Jorge says that Seth’s One Story rule should really say tell a story clearly, which also means include necessary information but leave out irrelevant information. Jorge agrees with me that Seth’s “No bar charts” rule is misguided, and should be a more thoughtful process of choosing the right chart type. Jorge feels that motion can play a part in effective information display, but that Seth’s motion is “just a silly dramatic effect for presentation purposes”. Finally, Jorge presents his own three rules:
1. Tell a story;
2. Remove irrelevant data;
3. Choose the right messenger;
4. Bonus law: let the user write the story.
Kaiser agrees with Seth’s One Story rule, but not with the idea that nuance is bad and leads to confusion. A better guideline than reducing nuance is reducing complexity through careful planning and design. Kaiser feels that Seth’s prohibition of bar charts is based on an unfamiliarity with which chart types best depict which types of information. Kaiser shows some bar charts which are not well designed, but agrees that bar charts are valid in many cases, and other types beside pie charts may also be effective.
In fairness to Seth Godin’s point of view, he is talking about making marketing presentations to nontechnical audiences, and you often need to make a quick point without confusion or distraction.
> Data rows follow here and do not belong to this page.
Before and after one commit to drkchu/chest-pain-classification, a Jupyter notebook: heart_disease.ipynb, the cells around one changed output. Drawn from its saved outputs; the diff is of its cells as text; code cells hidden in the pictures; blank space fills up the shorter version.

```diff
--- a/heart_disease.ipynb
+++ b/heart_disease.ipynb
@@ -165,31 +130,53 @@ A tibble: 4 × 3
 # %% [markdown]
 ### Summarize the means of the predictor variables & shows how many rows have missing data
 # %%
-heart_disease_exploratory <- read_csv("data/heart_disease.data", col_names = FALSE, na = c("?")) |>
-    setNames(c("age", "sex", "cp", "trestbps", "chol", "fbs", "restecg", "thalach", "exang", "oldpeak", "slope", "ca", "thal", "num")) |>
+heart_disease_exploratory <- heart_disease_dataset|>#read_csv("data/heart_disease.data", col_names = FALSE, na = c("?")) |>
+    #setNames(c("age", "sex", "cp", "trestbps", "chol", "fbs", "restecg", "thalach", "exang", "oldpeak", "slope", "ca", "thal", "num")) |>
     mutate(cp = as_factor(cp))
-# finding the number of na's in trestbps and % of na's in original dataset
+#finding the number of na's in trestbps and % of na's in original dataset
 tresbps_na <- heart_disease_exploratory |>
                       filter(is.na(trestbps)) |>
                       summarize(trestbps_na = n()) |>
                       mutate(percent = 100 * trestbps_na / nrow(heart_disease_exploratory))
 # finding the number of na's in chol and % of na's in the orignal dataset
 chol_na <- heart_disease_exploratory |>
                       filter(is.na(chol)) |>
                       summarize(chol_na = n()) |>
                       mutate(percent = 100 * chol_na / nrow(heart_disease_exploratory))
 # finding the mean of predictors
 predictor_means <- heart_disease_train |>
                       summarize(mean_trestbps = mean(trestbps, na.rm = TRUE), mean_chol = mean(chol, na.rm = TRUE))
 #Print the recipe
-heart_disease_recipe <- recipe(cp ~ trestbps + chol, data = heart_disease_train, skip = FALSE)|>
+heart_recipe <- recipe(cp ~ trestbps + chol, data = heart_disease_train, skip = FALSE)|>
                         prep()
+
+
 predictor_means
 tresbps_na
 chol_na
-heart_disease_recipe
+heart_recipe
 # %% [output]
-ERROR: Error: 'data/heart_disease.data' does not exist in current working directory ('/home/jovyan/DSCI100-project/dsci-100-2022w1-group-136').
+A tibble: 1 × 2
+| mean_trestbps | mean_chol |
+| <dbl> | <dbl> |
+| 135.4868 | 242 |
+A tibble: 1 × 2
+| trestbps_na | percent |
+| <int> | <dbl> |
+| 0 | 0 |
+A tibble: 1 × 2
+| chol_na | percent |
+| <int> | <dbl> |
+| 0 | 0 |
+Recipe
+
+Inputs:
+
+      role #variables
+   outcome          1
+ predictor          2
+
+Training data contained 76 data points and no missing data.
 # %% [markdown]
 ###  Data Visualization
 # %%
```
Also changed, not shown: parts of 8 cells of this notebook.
My own background is in making presentations and writing reports for highly technical audiences of scientists and engineers, people who live with numbers. It is still important to provide a clear statement without extraneous detail, and for this crowd, extraneous detail has a different definition. But when I think about removing nuance from charts, I am reminded of Jack Nicholson’s famous “You can’t handle the truth!” tirade from A Few Good Men.
Update (14 July 2008)
Three more favorite blogs of mine have chimed in, with commentary much as I have described above:
- Chart Rules, As Simple as Possible, But Not Any Simpler!, in More Information per Pixel!
- Godin Dumps on Bar Charts; Data Visualization Record Falls to 1 and 1, by Zach Gemignani, Juice Analytics
- Godin’s Silly Rules for Great Graphs, by Stephen Few, Perceptual Edge
Update (15 July 2008)
Several additional reviews have come to my attention:
- Three laws of Great Graphs?, by Geoff Urland, Corona Research
Geoff went along with the “conventional wisdom” above.
- PowerPoint, Presentations, and Speechmaking, by Laura Lee Dooley of Dooley Online
Laura said simply “These are great guidelines” then proceeded to provide more PowerPoint guidance.
- Marketing and Charts, by Brett on Market Anomolies
Brett said Seth’s post “is a must read”.
Apparently there is quite an industry surrounding the wisdom of Seth Godin. A lot of his marketing advice seems very well founded. I’ve seen him on YouTube, of course, but I didn’t understand the magnitude of his following. If you Google for Seth, you will find dozens of blog entries by people who only link to his posts, or reiterate the takeaways from his posts and say “Good stuff” and “Seth’s done it again!” The proportion of readers who step back and say, “Seth’s pretty smart, but I don’t think that’s right” seems pretty small.